On my 10th birthday I was given a gun. Not an air gun or a pellet gun, but a .410 shotgun. The country I was born in was becoming ‘unstable’ and my parents wanted me to be able to protect myself should the need arise. AR15 for sale I didn’t want a gun and to be quite honest with you, my father played with it more than I did.
Being a scrawny female brat, the gun was almost as big as I was, and toting it around was no easy job. One of the first things we did when I got the.410, was to go out into the African veld where my parents set up bottles and cans for target practice. Both my parents were good shots, but I certainly needed the practice. After an hour or so, we would clean up the mess of bottle glass and metal cans and head for home. Once home, the gun was stripped, cleaned, oiled and reassembled. This whole exercise was repeated until I was a ‘good little shot’. Not once did I aim at a bird or animal, but I did aim at a threatening human being many years later!
This episode happened just after I had been judged capable of safely using the .410 shotgun on my own and being responsible enough to do so.
My family had gone to stay at a friend’s cottage just outside of Bonda Mission in the soft rolling hills and huge granite mountains and kopies or boulders of what was then known as Inyanga. We went there often at weekends or for short ‘get-aways’. Inyanga is a Zulu word that means ‘traditional herbal healer’ and the area is indeed full of old spirits, mystery and charm!
There are rivers that spew from the mountainsides and then follow along dark ferny water courses. Here you can find the remnants of old civilizations. Caves can be found in the intriguing granite fissures with glorious prehistoric wall art depicting the hunting of antelope, giraffe and lions. Not only are the granite workings and art very old, but the local vegetation is prehistoric!
Many an old granite fort, ancient stairs leading through the rocks, terraces and walled pits can be found – and not far from where we were staying. These old sites fascinated me from the first time I saw them as a very small child picnicking with my parents. I was taught to respect them and to listen to what they told us. Needless to say, I got to know this area well and often walked it alone. Just me and my gun, sometimes Duke the dog came too.
It was a different world back then. A little white girl the size of a grasshopper walking around the African bush by herself – even without the gun, was generally quite safe. The local natives I met along the way obviously knew who I was, even if I did not know them. They would smile and give a greeting, some would even talk and share a treat before continuing along on their merry way. Never did I feel threatened!
This day was glorious as only Central African days can be – day, after day, after day. I had decided to go for a walk minus Duke the dog, had taken the .410 shotgun. I headed down the drive in my shorts and ‘T’ shirt with the gun over my shoulder, the safety on, no ammunition other than the one up the spout, no hat on my head, no sunscreen and no shoes. This is how it was done!

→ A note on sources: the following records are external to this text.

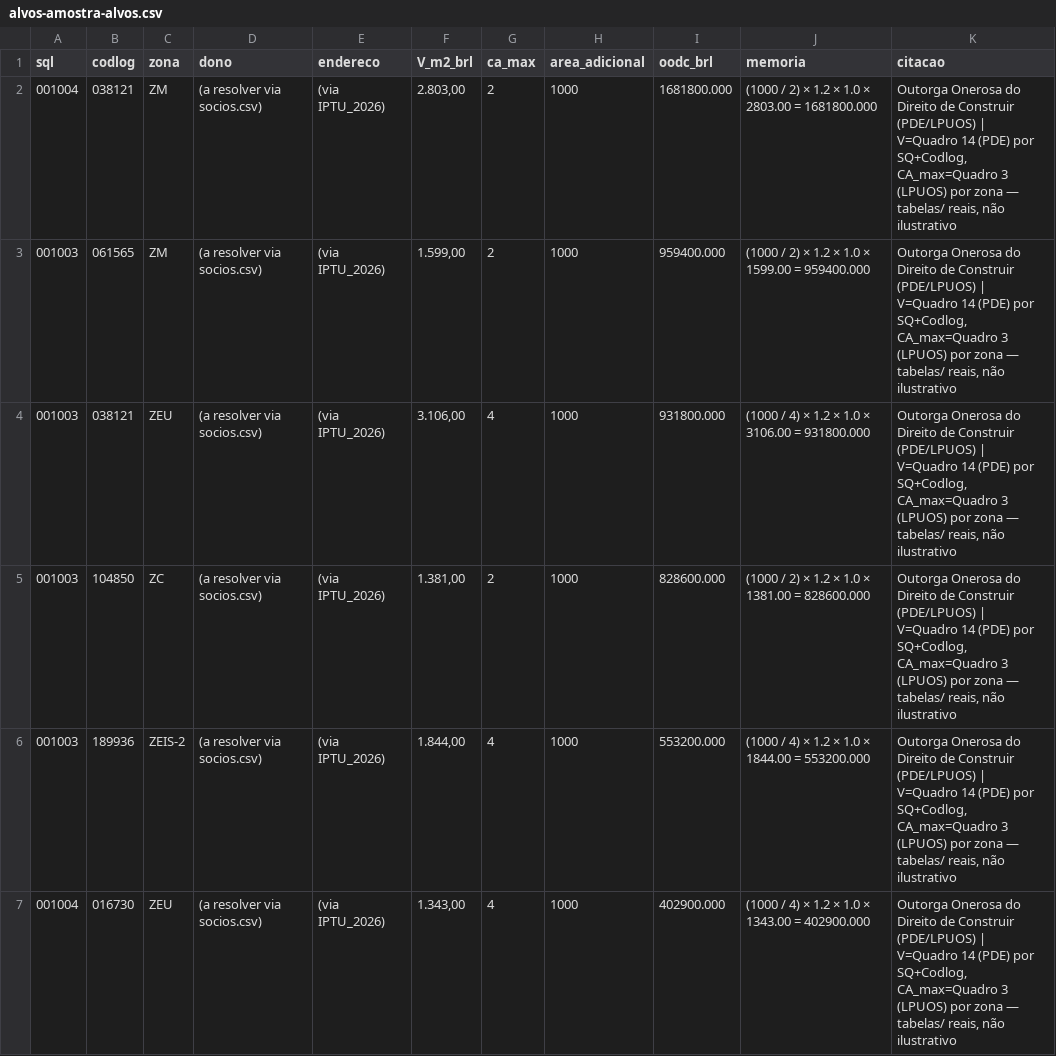
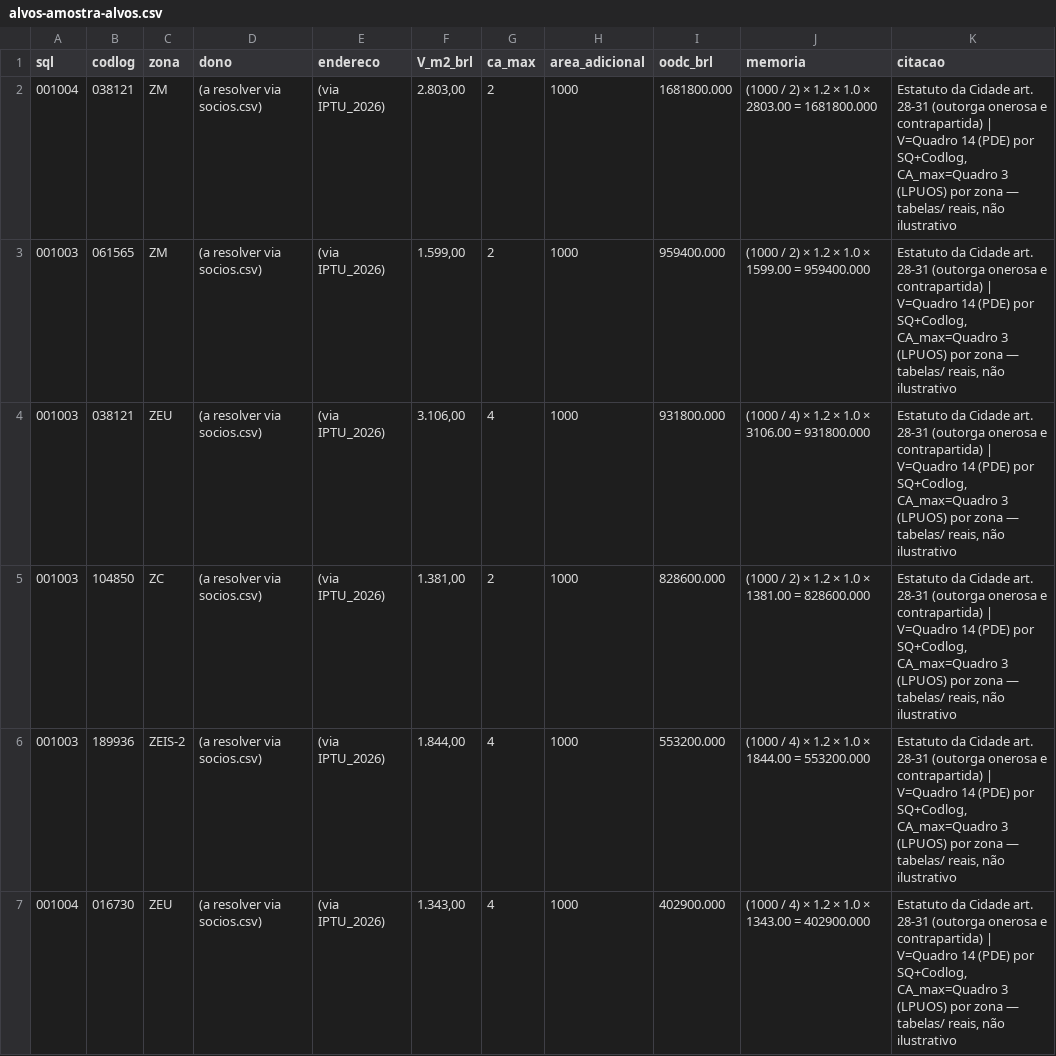
Before and after one commit to bitsuki1/potencial-urbano-unidade-de-negocios, a CSV file: evals/ground-truth/alvos-amostra-alvos.csv, drawn as a sheet.

```diff
--- a/evals/ground-truth/alvos-amostra-alvos.csv
+++ b/evals/ground-truth/alvos-amostra-alvos.csv
@@ -1,7 +1,7 @@
 sql,codlog,zona,dono,endereco,V_m2_brl,ca_max,area_adicional,oodc_brl,memoria,citacao
-001004,038121,ZM,(a resolver via socios.csv),(via IPTU_2026),"2.803,00",2,1000,1681800.000,(1000 / 2) × 1.2 × 1.0 × 2803.00 = 1681800.000,"Outorga Onerosa do Direito de Construir (PDE/LPUOS) | V=Quadro 14 (PDE) por SQ+Codlog, CA_max=Quadro 3 (LPUOS) por zona — tabelas/ reais, não ilustrativo"
-001003,061565,ZM,(a resolver via socios.csv),(via IPTU_2026),"1.599,00",2,1000,959400.000,(1000 / 2) × 1.2 × 1.0 × 1599.00 = 959400.000,"Outorga Onerosa do Direito de Construir (PDE/LPUOS) | V=Quadro 14 (PDE) por SQ+Codlog, CA_max=Quadro 3 (LPUOS) por zona — tabelas/ reais, não ilustrativo"
-001003,038121,ZEU,(a resolver via socios.csv),(via IPTU_2026),"3.106,00",4,1000,931800.000,(1000 / 4) × 1.2 × 1.0 × 3106.00 = 931800.000,"Outorga Onerosa do Direito de Construir (PDE/LPUOS) | V=Quadro 14 (PDE) por SQ+Codlog, CA_max=Quadro 3 (LPUOS) por zona — tabelas/ reais, não ilustrativo"
-001003,104850,ZC,(a resolver via socios.csv),(via IPTU_2026),"1.381,00",2,1000,828600.000,(1000 / 2) × 1.2 × 1.0 × 1381.00 = 828600.000,"Outorga Onerosa do Direito de Construir (PDE/LPUOS) | V=Quadro 14 (PDE) por SQ+Codlog, CA_max=Quadro 3 (LPUOS) por zona — tabelas/ reais, não ilustrativo"
-001003,189936,ZEIS-2,(a resolver via socios.csv),(via IPTU_2026),"1.844,00",4,1000,553200.000,(1000 / 4) × 1.2 × 1.0 × 1844.00 = 553200.000,"Outorga Onerosa do Direito de Construir (PDE/LPUOS) | V=Quadro 14 (PDE) por SQ+Codlog, CA_max=Quadro 3 (LPUOS) por zona — tabelas/ reais, não ilustrativo"
-001004,016730,ZEU,(a resolver via socios.csv),(via IPTU_2026),"1.343,00",4,1000,402900.000,(1000 / 4) × 1.2 × 1.0 × 1343.00 = 402900.000,"Outorga Onerosa do Direito de Construir (PDE/LPUOS) | V=Quadro 14 (PDE) por SQ+Codlog, CA_max=Quadro 3 (LPUOS) por zona — tabelas/ reais, não ilustrativo"
+001004,038121,ZM,(a resolver via socios.csv),(via IPTU_2026),"2.803,00",2,1000,1681800.000,(1000 / 2) × 1.2 × 1.0 × 2803.00 = 1681800.000,"Estatuto da Cidade art. 28-31 (outorga onerosa e contrapartida) | V=Quadro 14 (PDE) por SQ+Codlog, CA_max=Quadro 3 (LPUOS) por zona — tabelas/ reais, não ilustrativo"
+001003,061565,ZM,(a resolver via socios.csv),(via IPTU_2026),"1.599,00",2,1000,959400.000,(1000 / 2) × 1.2 × 1.0 × 1599.00 = 959400.000,"Estatuto da Cidade art. 28-31 (outorga onerosa e contrapartida) | V=Quadro 14 (PDE) por SQ+Codlog, CA_max=Quadro 3 (LPUOS) por zona — tabelas/ reais, não ilustrativo"
+001003,038121,ZEU,(a resolver via socios.csv),(via IPTU_2026),"3.106,00",4,1000,931800.000,(1000 / 4) × 1.2 × 1.0 × 3106.00 = 931800.000,"Estatuto da Cidade art. 28-31 (outorga onerosa e contrapartida) | V=Quadro 14 (PDE) por SQ+Codlog, CA_max=Quadro 3 (LPUOS) por zona — tabelas/ reais, não ilustrativo"
+001003,104850,ZC,(a resolver via socios.csv),(via IPTU_2026),"1.381,00",2,1000,828600.000,(1000 / 2) × 1.2 × 1.0 × 1381.00 = 828600.000,"Estatuto da Cidade art. 28-31 (outorga onerosa e contrapartida) | V=Quadro 14 (PDE) por SQ+Codlog, CA_max=Quadro 3 (LPUOS) por zona — tabelas/ reais, não ilustrativo"
+001003,189936,ZEIS-2,(a resolver via socios.csv),(via IPTU_2026),"1.844,00",4,1000,553200.000,(1000 / 4) × 1.2 × 1.0 × 1844.00 = 553200.000,"Estatuto da Cidade art. 28-31 (outorga onerosa e contrapartida) | V=Quadro 14 (PDE) por SQ+Codlog, CA_max=Quadro 3 (LPUOS) por zona — tabelas/ reais, não ilustrativo"
+001004,016730,ZEU,(a resolver via socios.csv),(via IPTU_2026),"1.343,00",4,1000,402900.000,(1000 / 4) × 1.2 × 1.0 × 1343.00 = 402900.000,"Estatuto da Cidade art. 28-31 (outorga onerosa e contrapartida) | V=Quadro 14 (PDE) por SQ+Codlog, CA_max=Quadro 3 (LPUOS) por zona — tabelas/ reais, não ilustrativo"
```
Also changed, not shown: 1 other file.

We didn’t think of skin cancer back then.
I don’t recall having any destination in mind, but just wandered around visiting the ancient pits and walking the paths that had been there for millennia. I had wandered quite a way when I decided it was time to go home. It was getting late and I had to be home before dark. In Africa, sunset is a fleeting thing and the bush gets very dark and if not interesting, down right scary.
I was approaching home from the back side of the property where there were lots of big granite boulders or kopies, some the size of towering buildings with the golden sunset in my eyes. Following the path which wound its way between the boulders I went towards Johnny the caretakers house. Johnny’s home was a well kept single dwelling with a nicely tended vegetable garden which had a fence to keep the marauding animals out. Johnny was not home at this hour as he had to light all the paraffin lamps at the cottage, get everything settled for the night and ready for the morning to come. There was no electricity and everything was run off paraffin or wood.
As the sunset started to bruise in the sky, I rounded one of the last big kopies that stood between me and home when I almost bumped into a leopard! He was big and beautiful in the twilight, his tawny eyes huge and liquid – and only a couple of feet separated us. What he was doing obviously distracted him so completely that he had not heard me coming up the path. Let me tell you that we both looked absolutely startled. For fleeting seconds we contemplated each other. He then went ‘Hummph’, turned away and ran for the hills whilst I went ‘Hummph’ and ran for home!
I ran around the kopie, up some ancient stone stairs, crossed a granite ledge, came down the other side and was home before you could spit. Why that leopard didn’t decide I was dinner is still beyond me as I played the perfect mouse. Only once I was home did I remember the shotgun still on my shoulder.
I marvel when looking back on the incident all these years later. How close I was to a gorgeous wild animal who was no more intent on doing me harm than I was it. Thank goodness it all ended as it did, and I hope that that wonderful animal with the tawny liquid eyes had a good long life in the mysterious world with old souls that was to me Inyanga, and is now known as Nyanga.